Your instructions
Look through the data below for the string "delayed", and copy every line where it turns up.

Excerpted data

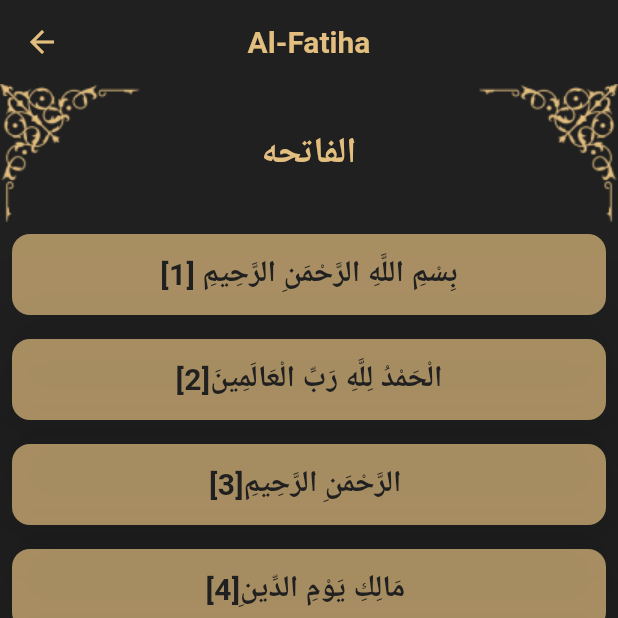
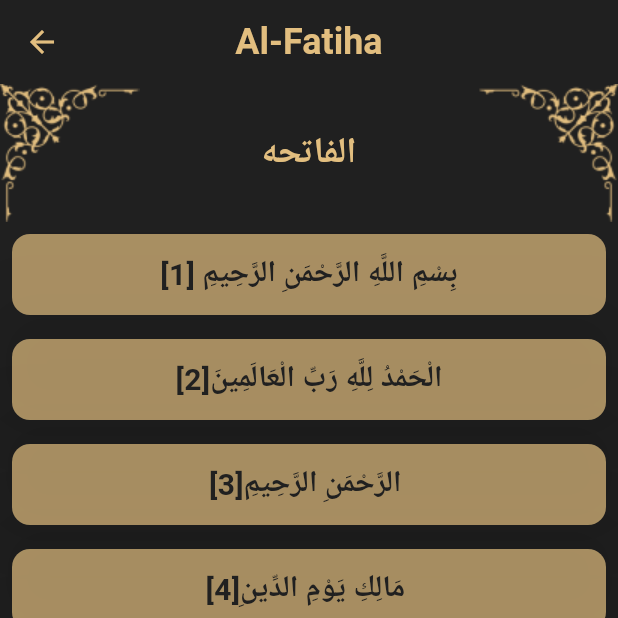
Before and after one commit to Magdyibrahim112/islami_app_online, a Flutter app: the screen it shows after launch, after a tap on an icon or button, on a phone screen of 412 x 824 dp, the top half of it. Run offline on Flutter 3.47's test engine with Material 3 defaults, Android fonts, the phone set to English and light mode, and no system bars; our stand-ins replace carousel_slider, shared_preferences.

```diff
--- a/lib/config/theme/theme_manager.dart
+++ b/lib/config/theme/theme_manager.dart
@@ -26,8 +26,8 @@ class ThemeManager {
   static final ThemeData dark = ThemeData(
     primaryColor: Colors.blueAccent,
     appBarTheme: AppBarTheme(
-      backgroundColor: Colors.red,
-      foregroundColor: Colors.white,
+      backgroundColor: ColorsManager.black,
+      foregroundColor: ColorsManager.gold,
       centerTitle: true,
       titleTextStyle: TextStyle(fontSize: 22, fontWeight: FontWeight.bold),
     ),
--- a/lib/core/resources/assets_manager.dart
+++ b/lib/core/resources/assets_manager.dart
@@ -11,10 +11,6 @@ abstract class ImageAssets{
   static const String hadithTabBg = "$base/hadith_tab_bg.png";
   static const String hadithCardBgImage = "$base/hadith_card_bg_image.png";
   static const String hadithCardBottomImage = "$base/hadith_card_bottom_image.png";
-
-
-
-
 }
 abstract class IconAssets{
   static const base = "assets/images";
--- /dev/null
+++ b/lib/core/resources/prefs_manger/prefs-manager.dart
@@ -0,0 +1,45 @@
+import 'package:islami_app/models/sura_model.dart';
+import 'package:shared_preferences/shared_preferences.dart';
+
+class PrefsManager {
+  static Future<void> saveSuraIndex(String suraIndex) async {
+    SharedPreferences prefs = await SharedPreferences.getInstance();
+    List<String> mostResentSuras =
+        prefs.getStringList("most_resent_suras") ?? [];
+    if(mostResentSuras.length > 7 ){
+      mostResentSuras.remove(mostResentSuras.first );
+    }
+    if(mostResentSuras.contains(suraIndex)){
+      mostResentSuras.remove(suraIndex);
+    }
+    mostResentSuras.add(suraIndex);
+    prefs.setStringList("most_resent_suras", mostResentSuras);
+  }
+
+  static Future<List<SuraModel>> getMostResentSuras() async {
+    SharedPreferences prefs = await SharedPreferences.getInstance();
+    List<String> mostResentSurasIndex =
+        prefs.getStringList("most_resent_suras") ?? [];
+    List<SuraModel> mostResentSuras = [];
+    //["1","2","3"];
+    for (int i = 0; i < mostResentSurasIndex.length; i++) {
+      int index = int.parse(mostResentSurasIndex[i]);
+      SuraModel suraModel = SuraModel.suras[index-1];
+      mostResentSuras.add(suraModel);
+    }
+    return mostResentSuras.reversed.toList();
+  }
+
+  /*
+  static List<SuraModel> mostResentSuras = [];
+  static void addMostResent(SuraModel suraModel) {
+    mostResentSuras.add(suraModel);
+    //print(mostResentSuras.length);
+    /// how to cash list -> Presistent storage..
+  }
+  static List<SuraModel> getMostResentSuras(){
+    return mostResentSuras;
+    /// read data from Presistent storage..
+  }
+   */
+}
--- a/lib/features/main_layout/hadith/hadith_item.dart
+++ b/lib/features/main_layout/hadith/hadith_item.dart
@@ -91,7 +91,7 @@ class _HadithItemState extends State<HadithItem> {
   }
 
   void loadHadithContent(int index) async {
-    String filePath = "assets/files/hadith/$index.txt";
+    String filePath = "assets/files/hadith/h$index.txt";
     String hadithContent = await rootBundle.loadString(filePath);
     List<String> hadithLines = hadithContent.trim().split("\n");
     String title = hadithLines[0];
--- a/lib/features/main_layout/quran/most_resent_item.dart
+++ b/lib/features/main_layout/quran/most_resent_item.dart
@@ -1,13 +1,25 @@
 import 'package:flutter/material.dart';
 import 'package:islami_app/core/resources/assets_manager.dart';
 import 'package:islami_app/core/resources/colors_manager.dart';
+import 'package:islami_app/core/resources/prefs_manger/prefs-manager.dart';
+import 'package:islami_app/core/routes_manager/routes_manager.dart';
+import 'package:islami_app/features/main_layout/quran/most_resent_suras.dart';
+import 'package:islami_app/features/main_layout/quran/sura_item.dart';
+import 'package:islami_app/models/sura_model.dart';
 
 class MostResentItem extends StatelessWidget {
-  const MostResentItem({super.key});
+   MostResentItem({super.key, required this.sura, required this.mostResentKey});
+  SuraModel sura;
+  GlobalKey<MostResentSurasState> mostResentKey;
 
   @override
   Widget build(BuildContext context) {
-    return Container(
+    return InkWell(
+      onTap: (){
+        PrefsManager.saveSuraIndex(sura.suraIndex);
+        Navigator.pushNamed(context, RoutesManager.suraDetails, arguments: SuraDetailsArguments(sura: sura, mostResentKey: mostResentKey));
+      },
+      child: Container(
         padding: EdgeInsets.symmetric(horizontal: 16, vertical: 12),
         decoration: BoxDecoration(
           color: ColorsManager.gold,
@@ -19,17 +31,17 @@ class MostResentItem extends StatelessWidget {
             Column(
               mainAxisAlignment: MainAxisAlignment.center,
               children: [
-              Text("Al_Fatha", style: TextStyle(
+                Text(sura.suraNameEn, style: TextStyle(
                   fontSize: 24,
                   fontWeight: FontWeight.bold,
                   color: ColorsManager.black,
                 ),),
-              Text("الفاتحه", style: TextStyle(
+                Text(sura.suraNameAr, style: TextStyle(
                   fontSize: 24,
                   fontWeight: FontWeight.bold,
                   color: ColorsManager.black,
                 ),),
-              Text("7 Verses", style: TextStyle(
+                Text("${sura.versesNumber} Verses", style: TextStyle(
                   fontSize: 14,
                   fontWeight: FontWeight.bold,
                   color: ColorsManager.black,
@@ -40,6 +52,7 @@ class MostResentItem extends StatelessWidget {
             Image.asset(ImageAssets.mostRecentCardImage)
           ],
         ),
+      ),
     );
   }
 }
--- /dev/null
+++ b/lib/features/main_layout/quran/most_resent_suras.dart
@@ -0,0 +1,63 @@
+import 'package:flutter/material.dart';
+import 'package:islami_app/core/extensions/context_extensions.dart';
+import 'package:islami_app/core/resources/colors_manager.dart';
+import 'package:islami_app/core/resources/prefs_manger/prefs-manager.dart';
+import 'package:islami_app/models/sura_model.dart';
+
+import 'most_resent_item.dart';
+
+class MostResentSuras extends StatefulWidget {
+  const MostResentSuras({super.key});
+
+  @override
+  State<MostResentSuras> createState() => MostResentSurasState();
+}
+
+class MostResentSurasState extends State<MostResentSuras> {
+  List<SuraModel> mostResentSuras = [];
+
+  void fetchMostResent() async {
+    mostResentSuras = await PrefsManager.getMostResentSuras();
+    //await Future.delayed(Duration(seconds: 1));
+    setState(() {});
+  }
+
+  @override
+  void initState() {
+    // TODO: implement initState
+    super.initState();
+    fetchMostResent();
+  }
+
+  @override
+  Widget build(BuildContext context) {
+    return Visibility(
+      visible: mostResentSuras.isEmpty ? false : true,
+      /// لو visible ب true هتظهر ال child لو ب false هتخفى ال child
+      child: Column(
+        crossAxisAlignment: CrossAxisAlignment.start,
+        children: [
+          Text(
+            "Most Recently",
+            style: TextStyle(
+              fontSize: 16,
+              fontWeight: FontWeight.bold,
+              color: ColorsManager.ofWhite,
+            ),
+          ),
+          SizedBox(height: 10),
+          SizedBox(
+            height: context.getHeight * 0.17, //0.17
+            child: ListView.separated(
+              separatorBuilder: (context, index) => SizedBox(width: 8),
+              scrollDirection: Axis.horizontal,
+              itemBuilder: (context, index) =>
+                  MostResentItem(sura: mostResentSuras[index],mostResentKey: widget.key as GlobalKey<MostResentSurasState>,),
+              itemCount: mostResentSuras.length,
+            ),
+          ),
+        ],
+      ),
+    );
+  }
+}
--- a/lib/features/main_layout/quran/quran_tab.dart
+++ b/lib/features/main_layout/quran/quran_tab.dart
@@ -5,6 +5,8 @@ import 'package:islami_app/core/resources/colors_manager.dart';
 import 'package:islami_app/features/main_layout/quran/most_resent_item.dart';
 import 'package:islami_app/features/main_layout/quran/sura_item.dart';
 import 'package:islami_app/models/sura_model.dart';
+
+import 'most_resent_suras.dart';
 
 class QuranTab extends StatefulWidget {
   const QuranTab({super.key});
@@ -15,10 +17,13 @@ class QuranTab extends StatefulWidget {
 
 class _QuranTabState extends State<QuranTab> {
   List<SuraModel> filterdSuras = SuraModel.suras;
+  GlobalKey<MostResentSurasState> mostResentKey = GlobalKey<MostResentSurasState>();
 
   @override
   Widget build(BuildContext context) {
-    return Container(
+    return Padding(
+      padding: const EdgeInsets.all(8.0),
+      child: Container(
         decoration: BoxDecoration(
           image: DecorationImage(
             fit: BoxFit.fill,
@@ -66,24 +71,8 @@ class _QuranTabState extends State<QuranTab> {
                 ),
               ),
               SizedBox(height: 20),
-            Text(
-              "Most Recently",
-              style: TextStyle(
-                fontSize: 16,
-                fontWeight: FontWeight.bold,
-                color: ColorsManager.ofWhite,
-              ),
-            ),
-            SizedBox(height: 10),
-            SizedBox(
-              height: context.getHeight * 0.17, //0.17
-              child: ListView.separated(
-                separatorBuilder: (context, index) => SizedBox(width: 8),
-                scrollDirection: Axis.horizontal,
-                itemBuilder: (context, index) => MostResentItem(),
-                itemCount: 10,
-              ),
-            ),
+
+              MostResentSuras(key: mostResentKey,),///
               SizedBox(height: 10),
               Text(
                 "Suras List",
@@ -105,10 +94,11 @@ class _QuranTabState extends State<QuranTab> {
                   color: ColorsManager.white,
                 ),
                 itemBuilder: (context, index) =>
-                  SuraItem(sura: filterdSuras[index]),
+                    SuraItem(sura: filterdSuras[index], mostResentKey: mostResentKey,),
                 itemCount: filterdSuras.length,
               ),
             ],
+          ),
         ),
       ),
     );
--- a/lib/features/main_layout/quran/sura_item.dart
+++ b/lib/features/main_layout/quran/sura_item.dart
@@ -3,18 +3,23 @@ import 'package:islami_app/core/resources/assets_manager.dart';
 import 'package:islami_app/core/resources/colors_manager.dart';
 import 'package:islami_app/core/resources/constant_manager.dart';
 import 'package:islami_app/core/routes_manager/routes_manager.dart';
+import 'package:islami_app/features/main_layout/quran/most_resent_suras.dart';
+import 'package:islami_app/core/resources/prefs_manger/prefs-manager.dart';
 import 'package:islami_app/models/sura_model.dart';
 
 class SuraItem extends StatelessWidget {
-  const SuraItem({super.key, required this.sura});
+  const SuraItem({super.key, required this.sura, required this.mostResentKey});
 
   final SuraModel sura;
+  final GlobalKey<MostResentSurasState> mostResentKey;
 
   @override
   Widget build(BuildContext context) {
     return InkWell(
       onTap: (){
-        Navigator.pushNamed(context, RoutesManager.suraDetails, arguments: sura);
+        //MostResent.addMostResent(sura);
+        PrefsManager.saveSuraIndex(sura.suraIndex);
+        Navigator.pushNamed(context, RoutesManager.suraDetails, arguments: SuraDetailsArguments(sura: sura, mostResentKey: mostResentKey));
       },
       child: Padding(
         padding: const EdgeInsets.all(8.0),
@@ -71,3 +76,8 @@ class SuraItem extends StatelessWidget {
     );
   }
 }
+class SuraDetailsArguments{
+  SuraModel sura;
+  GlobalKey<MostResentSurasState> mostResentKey;
+  SuraDetailsArguments({required this.sura, required this.mostResentKey});
+}
--- a/lib/features/main_layout/radio/radio_tab.dart
+++ b/lib/features/main_layout/radio/radio_tab.dart
@@ -1,4 +1,5 @@
 import 'package:flutter/material.dart';
+import 'package:islami_app/core/resources/colors_manager.dart';
 
 class RadioTab extends StatelessWidget {
   const RadioTab({super.key});
@@ -6,7 +7,7 @@ class RadioTab extends StatelessWidget {
   @override
   Widget build(BuildContext context) {
     return Container(
-      color: Colors.purpleAccent,
+      color: ColorsManager.black,
     );
   }
 }
--- a/lib/features/main_layout/tasbeh/tasbeh_tab.dart
+++ b/lib/features/main_layout/tasbeh/tasbeh_tab.dart
@@ -1,4 +1,5 @@
 import 'package:flutter/material.dart';
+import 'package:islami_app/core/resources/colors_manager.dart';
 
 class TasbehTab extends StatelessWidget {
   const TasbehTab({super.key});
@@ -6,7 +7,7 @@ class TasbehTab extends StatelessWidget {
   @override
   Widget build(BuildContext context) {
     return Container(
-      color: Colors.amber,
+      color: ColorsManager.black,
     );
   }
 }
--- a/lib/features/main_layout/time/time_tab.dart
+++ b/lib/features/main_layout/time/time_tab.dart
@@ -1,4 +1,5 @@
 import 'package:flutter/material.dart';
+import 'package:islami_app/core/resources/colors_manager.dart';
 
 class TimeTab extends StatelessWidget {
   const TimeTab({super.key});
@@ -6,7 +7,7 @@ class TimeTab extends StatelessWidget {
   @override
   Widget build(BuildContext context) {
     return Container(
-      color: Colors.cyanAccent,
+      color: ColorsManager.black,
     );
   }
 }
--- a/lib/features/sura_detals/sura_detals.dart
+++ b/lib/features/sura_detals/sura_detals.dart
@@ -4,6 +4,7 @@ import 'package:flutter/material.dart';
 import 'package:flutter/services.dart';
 import 'package:islami_app/core/resources/assets_manager.dart';
 import 'package:islami_app/core/resources/colors_manager.dart';
+import 'package:islami_app/features/main_layout/quran/sura_item.dart';
 import 'package:islami_app/features/sura_detals/verse_item.dart';
 import 'package:islami_app/models/sura_model.dart';
 
@@ -15,21 +16,35 @@ class SuraDetals extends StatefulWidget {
 }
 
 class _SuraDetalsState extends State<SuraDetals> {
-  late SuraModel suraArguments;
+  late SuraDetailsArguments suraArguments;
   List<String> verses = [];
 
   @override
   void didChangeDependencies() {
     super.didChangeDependencies();
-    suraArguments = ModalRoute.of(context)?.settings.arguments as SuraModel;
-    loadSuraContent(suraArguments.suraIndex);
+    suraArguments = ModalRoute.of(context)?.settings.arguments as SuraDetailsArguments;
+    loadSuraContent(suraArguments.sura.suraIndex);
+  }
+
+  @override
+  void dispose(){
+    // TODO implement dispose
+    super.dispose();
+    ///access fetchMostResent (exist in _MostResentState)=>_MostResentState
+    suraArguments.mostResentKey.currentState?.fetchMostResent();
   }
 
   @override
   Widget build(BuildContext context) {
-
     return Scaffold(
-      appBar: AppBar(title: Text(suraArguments.suraNameEn)),
+      appBar: AppBar(
+        title: Text(suraArguments.sura.suraNameEn),
+        titleTextStyle: TextStyle(
+          color: ColorsManager.gold,
+          fontSize: 24,
+          fontWeight: FontWeight.bold,
+        ),
+      ),
       body: Column(
         children: [
           Stack(
@@ -43,7 +58,7 @@ class _SuraDetalsState extends State<SuraDetals> {
                 ],
               ),
               Text(
-                suraArguments.suraNameAr,
+                suraArguments.sura.suraNameAr,
                 style: TextStyle(
                   color: ColorsManager.gold,
                   fontWeight: FontWeight.bold,
@@ -53,9 +68,15 @@ class _SuraDetalsState extends State<SuraDetals> {
             ],
           ),
           Expanded(
-            child:verses.isEmpty ? Center(child: CircularProgressIndicator(color: ColorsManager.gold,),)
+            child: verses.isEmpty
+                ? Center(
+                    child: CircularProgressIndicator(color: ColorsManager.gold),
+                  )
                 : ListView.builder(
-              itemBuilder: (context, index) => VerseItem(verse: verses[index]),itemCount: verses.length,)
+                    itemBuilder: (context, index) =>
+                        VerseItem(verse: verses[index]),
+                    itemCount: verses.length,
+                  ),
           ),
         ],
       ),
@@ -65,9 +86,11 @@ class _SuraDetalsState extends State<SuraDetals> {
   void loadSuraContent(String suraIndex) async {
     String filePath = "assets/files/suras/$suraIndex.txt";
     String fileContent = await rootBundle.loadString(filePath);
-    List<String> surasLines = fileContent.trim().split("\n");///trim can remove white spases
-    for(int i = 0 ; i < surasLines.length ; i++){
-      surasLines[i]+= "[${i+1}]";
+    List<String> surasLines = fileContent.trim().split("\n");
+
+    ///trim can remove white spases
+    for (int i = 0; i < surasLines.length; i++) {
+      surasLines[i] += "[${i + 1}]";
     }
     await Future.delayed(Duration(seconds: 1));
     setState(() {
@@ -80,6 +103,7 @@ class _SuraDetalsState extends State<SuraDetals> {
     //setState(() {});
   }
 }
+
 /*
 Text(
               "Sura Content",
--- a/pubspec.yaml
+++ b/pubspec.yaml
@@ -35,6 +35,7 @@ dependencies:
   # Use with the CupertinoIcons class for iOS style icons.
   cupertino_icons: ^1.0.8
   carousel_slider: ^5.1.1
+  shared_preferences: ^2.5.3
 
 dev_dependencies:
   flutter_test:
```
Also changed, not shown: pubspec.lock, 1 other file. Lines whose indentation alone changed are shown as unchanged.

Task result
+    //await Future.delayed(Duration(seconds: 1));
     await Future.delayed(Duration(seconds: 1));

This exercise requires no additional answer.